Barry B. Powell, Writing: Theory and History of the Technology of Civilization. Chichester: Wiley- Blackwell, 2009.
Powell’s aim is to carry out a detailed investigation into the structural principles that govern writing through the study of historical examples. He focuses on what he calls 'lexigraphic writing', which is attested since 3400 BC. Also, he highlights the fundamental necessity of defining and understanding writing from a careful organization of categories, since professional jargons, when used without precision, sometimes generate confusion. An example is the ambiguous use of the following categories: 'language', 'writing', 'lexigraphic writing', 'speech', 'pictogram', 'ideogram', and 'alphabet', among others. The book begins with a diagram of the categories of writing with which he will develop his argument. It is followed by three indexes: of contents (pp. vii-viii), of illustrations (pp. ix- xiii) and of maps (p. xiv); then come a preface (pp. xv-xvi), a chronology (pp. xvii-xx) from 9000 BC to AD 1900, an introduction (pp. 1-10) followed by eighteen chapters (pp. 11-254), a glossary (pp. 255- 62), bibliographical references divided on thematic sections (pp. 263-68), a general bibliography (pp. 268f.) and, lastly, an index (pp. 270-76).

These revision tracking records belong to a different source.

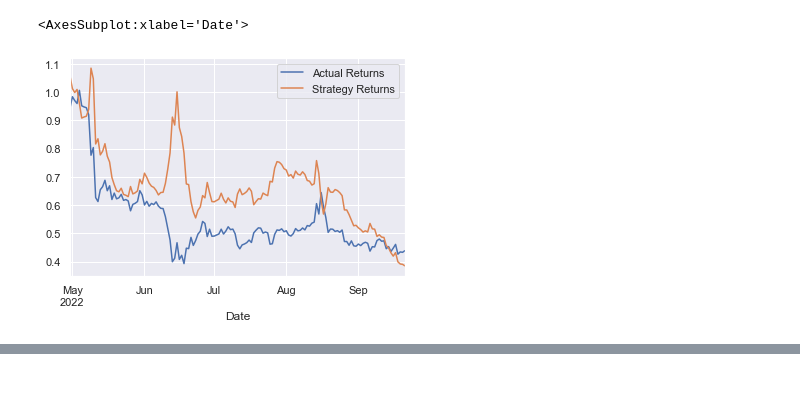
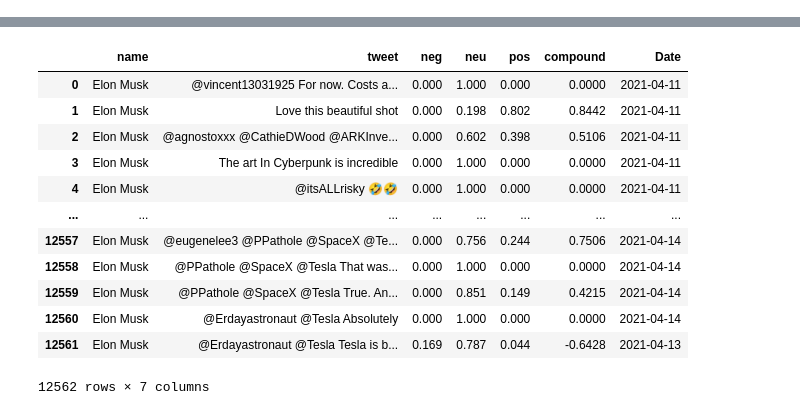
Before and after one commit to bjezek/Teamawesome, a Jupyter notebook: Project2.ipynb, the cells around one changed output, grey strips where cells are left out. Saved outputs shown, nothing was run; the diff lists cells and outputs as text; code cells hidden in the pictures; blank space fills up the shorter version.

```diff
--- a/Project2.ipynb
+++ b/Project2.ipynb
@@ -429,6 +1,26 @@ predictions_df_1
-# %%
-# Plot the actual returns versus the strategy returns
-(1 + predictions_df_1[["Actual Returns", 'Strategy Returns']]).cumprod().plot()
-# %% [output]
-<AxesSubplot:xlabel='Date'>
-[figure, removed]
+# %%
+import pandas as pd
+import nltk
+from nltk.sentiment.vader import SentimentIntensityAnalyzer
+import nltk
+nltk.download('vader_lexicon')
+
+# reading data
+df = pd.read_csv("../archive/TweetsElonMusk.csv")
+df_lines = df.groupby('name').count()
+df_lines = df_lines.sort_values(by=['tweet'], ascending=False)[:10]
+names = df_lines.index.values
+
+# filtering out non-top characters
+
+
+# calculating sentiment score
+sid = SentimentIntensityAnalyzer()
+df_sentiment.reset_index(inplace=True, drop=True)
+df_sentiment[['neg', 'neu', 'pos', 'compound']] = df_sentiment['tweet'].apply(sid.polarity_scores).apply(pd.Series)
+df_sentiment
+
+df_sentiment["Date"] = df["date"]
+
+df_sentiment
+# %% [output]
@@ -434,0 +30,13 @@ predictions_df_1
+|  | name | tweet | neg | neu | pos | compound | Date |
+| 0 | Elon Musk | @vincent13031925 For now. Costs a... | 0.000 | 1.000 | 0.000 | 0.0000 | 2021-04-11 |
+| 1 | Elon Musk | Love this beautiful shot | 0.000 | 0.198 | 0.802 | 0.8442 | 2021-04-11 |
+| 2 | Elon Musk | @agnostoxxx @CathieDWood @ARKInve... | 0.000 | 0.602 | 0.398 | 0.5106 | 2021-04-11 |
+| 3 | Elon Musk | The art In Cyberpunk is incredible | 0.000 | 1.000 | 0.000 | 0.0000 | 2021-04-11 |
+| 4 | Elon Musk | @itsALLrisky 🤣🤣 | 0.000 | 1.000 | 0.000 | 0.0000 | 2021-04-11 |
+| ... | ... | ... | ... | ... | ... | ... | ... |
+| 12557 | Elon Musk | @eugenelee3 @PPathole @SpaceX @Te... | 0.000 | 0.756 | 0.244 | 0.7506 | 2021-04-14 |
+| 12558 | Elon Musk | @PPathole @SpaceX @Tesla That was... | 0.000 | 1.000 | 0.000 | 0.0000 | 2021-04-14 |
+| 12559 | Elon Musk | @PPathole @SpaceX @Tesla True. An... | 0.000 | 0.851 | 0.149 | 0.4215 | 2021-04-14 |
+| 12560 | Elon Musk | @Erdayastronaut @Tesla Absolutely | 0.000 | 1.000 | 0.000 | 0.0000 | 2021-04-14 |
+| 12561 | Elon Musk | @Erdayastronaut @Tesla Tesla is b... | 0.169 | 0.787 | 0.044 | -0.6428 | 2021-04-13 |
+12562 rows × 7 columns
```
Also changed, not shown: parts of 42 cells of this notebook.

The first four chapters, 'What is Writing?' (pp. 11-18), 'Writing with Signs' (pp. 19- 37), 'Categories and Features of Writing' (pp. 38-50) and 'Some General Issues in the Study of Writing' (pp. 51-59), are devoted to theory. . . .
Chapters 7, 8, 9 and 10 are devoted to Egyptian writing. In Chapter 7, 'Plato´s Ideas and Champollion´s Decipherment of the Egyptian Hieroglyphs' (pp. 85-99), the different interpretations of hieroglyphics from the descriptions of Diodorus c. 80–20 BC) to Horapollo, Athanasius Kircher (1602- 80), Thomas Young (1773-1829), and Jean Francois Champollion (1790-1832 [p. 96]) are studied. Chapter 8, 'Egyptian Writing and Egyptian Speech' (pp. 100-107), focuses on the sections `The Phases of Egyptian Language / Speech´: Old Egyptian, Middle Egyptian, Late Egyptian, Demotic and Coptic; and `The Forms of Egyptian Writing´: hieroglyphic proper, hieratic and demotic. Chapter 9, 'The Origin and Nature of Egyptian Writing' (pp. 108-19) sets out the relationship between Mesopotamian logography and Egyptian writing. Powell points out that there is archeological evidence of commerce between Mesopotamia and Egypt in the second half of the fourth millennium BC, therefore he thinks that someone understood the principles of the Mesopotamian invention and re-invented writing according to the Egyptian conditions (p. 109). He also researches the earliest Egyptian writings and their different types of signs: phonograms, logograms, semantic complements or determinatives. Chapter 10, '"The House of Life": Scribes and Writing in Ancient Egypt' (pp. 120-27) studies writing instruments, mainly the Egyptian invention of the papyrus, the way the scribes used those instruments, some examples of writing and the role of the scribes in the Egyptian culture.